HOW MC STUDENTS COPE WITH THE STRESS OF COLLEGE
By Michevi Dufflart & Alyssa Velazquez, Contributor & Editor
Wake up, eat, attend class, study, participate in clubs and/or athletics, possibly go to the gym, socialize and sleep. This paints the image of the ideal student that many at Manhattan College aspire to become.
After reality sets in though, it is evident that students cannot meet these expectations without experiencing some stress along the way. However that does not mean that some students are not up for the challenge. Mike Martello, a civil engineering major, is one example of a student who does their best to fulfill these expectations.
Serving as the governance lead of the Manhattan College chapter of American Society of Civil Engineers, an athlete on the track team up until last semester, the structural analysis and hull design lead of the annual Concrete Canoe project, the civil engineering liaison and tutor for Tau Beta Pi and a resident assistant; it is clear that Martello has a busy schedule.
In addition to actively participating in all of these extracurriculars Martello also manages his academics and dedicates time to being with others.
“I make it a point to have coffee with my roommate every morning, and then I would have lunch with a friend usually… and typically get dinner with one of my friends,” Martello said.
Despite the need to sometimes plan out his busy days by the hour, Martello stresses the importance of socialization and how it plays a major role in being a college student. “Some days if I don’t feel like doing work, I hang out, talk to people, because at the end of the day you can only do so much work before you get sick of it and you’ve got to talk to somebody,” he said.
Many students can relate to Martello because after all, it is college. There is usually a desire from students to be involved in the community through academics, extracurriculars and socialization.
Such heavy involvement can lead to stress as the day comes to an end, which is why Martello also emphasizes the importance of sleep for college students. “One of the things that really helps me with my schedule is not procrastinating going to bed,” he said.
For Martello, sleep is one of the most crucial factors in being able to get through the busiest of his days. Sleeping for the suggested amount of hours can help in completing tasks for the next day and also reduce the amount of stress a student may experience.
Though Martello is able to manage the stresses of his academics and extracurriculars, there are students who will find difficulty in balancing all of these tasks and obligations while still maintaining the social life of a college student.
Nuwan Jayawickreme, Ph.D., an assistant professor of psychology, said that, “some students are able to bear the load, while some students struggle with it…there are a certain portion of students who are at risk for anxiety and depression and I think for those kids who have that kind of vulnerability, some additional stress can increase those symptoms.”

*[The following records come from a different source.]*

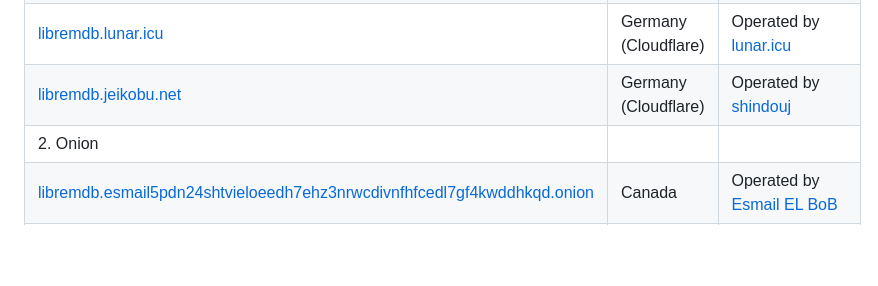
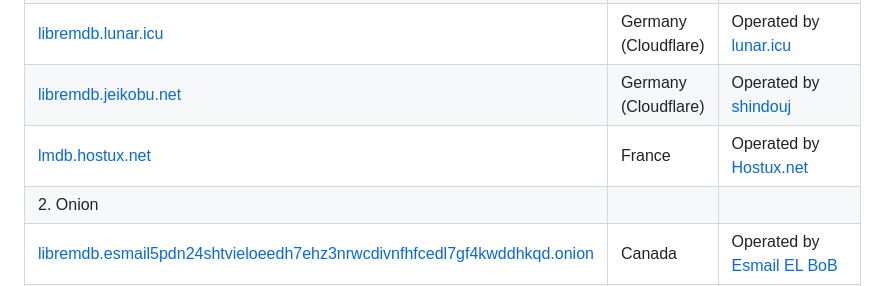
Before and after one commit to zyachel/libremdb, a Markdown page: README.md, the part around the change. Drawn GitHub-style; blank space fills up the shorter version.

Commit message:
docs: Add Hostux intance (#40)

```diff
--- a/README.md
+++ b/README.md
@@ -45,6 +45,7 @@ Inspired by projects like [teddit](https://codeberg.org/teddit/teddit), [nitter]
 | [binge.whatever.social](https://binge.whatever.social) | US & Germany | Operated by [Whatever Social](https://whatever.social) |
 | [libremdb.lunar.icu](https://libremdb.lunar.icu/) | Germany (Cloudflare) | Operated by [lunar.icu](https://lunar.icu/) |
 | [libremdb.jeikobu.net](https://libremdb.jeikobu.net) | Germany (Cloudflare) | Operated by [shindouj](https://github.com/shindouj) |
+| [lmdb.hostux.net](https://lmdb.hostux.net) | France | Operated by [Hostux.net](https://hostux.net) |
 | 2. Onion | | |
 | [libremdb.esmail5pdn24shtvieloeedh7ehz3nrwcdivnfhfcedl7gf4kwddhkqd.onion](http://libremdb.esmail5pdn24shtvieloeedh7ehz3nrwcdivnfhfcedl7gf4kwddhkqd.onion) | Canada | Operated by [Esmail EL BoB](https://esmailelbob.xyz) |
 | [ld.vernccvbvyi5qhfzyqengccj7lkove6bjot2xhh5kajhwvidqafczrad.onion](http://ld.vernccvbvyi5qhfzyqengccj7lkove6bjot2xhh5kajhwvidqafczrad.onion) | US  | Operated by [~vern](https://vern.cc) |
```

However, students who experience high levels of stress and are susceptible to symptoms of anxiety and depression should not feel discouraged from becoming the ideal student.
“If you want to do something, do it. Push yourself… push the boundaries,” Jayawickreme said.
He also advises students to seek support when needed and urges them to be aware that that there are people available to speak with struggling students such as guidance counselors, professors and even peers.
Jayawickreme emphasizes the importance of “spreading the message that seeking out help is not a bad thing and that enough successful people do it.”
In today’s society, successful people are often displayed through the media as faultless figures. At times it can be difficult to realize that they are human too. However, they do in fact have stress just like everyone else and as a result may seek help through different services such as counseling.
Jennifer McArdle, director of counseling and health services, recognizes the idea of stress being placed on students, writing in an email that “if people overdo anything, there can be pressure. Trying to keep things balanced is important for a student’s emotional health.”
With the support provided from faculty, staff and fellow peers, Manhattan College provides an environment where students can challenge themselves. And Jayawickreme advises students to take advantage of the opportunity that college provides them.
“What I would say to students in general is push yourselves, college is a time to do that, but also know yourself and seek out help when you feel as though something is getting in the way of you being able to be successful or you being happy,” Jayawickreme said.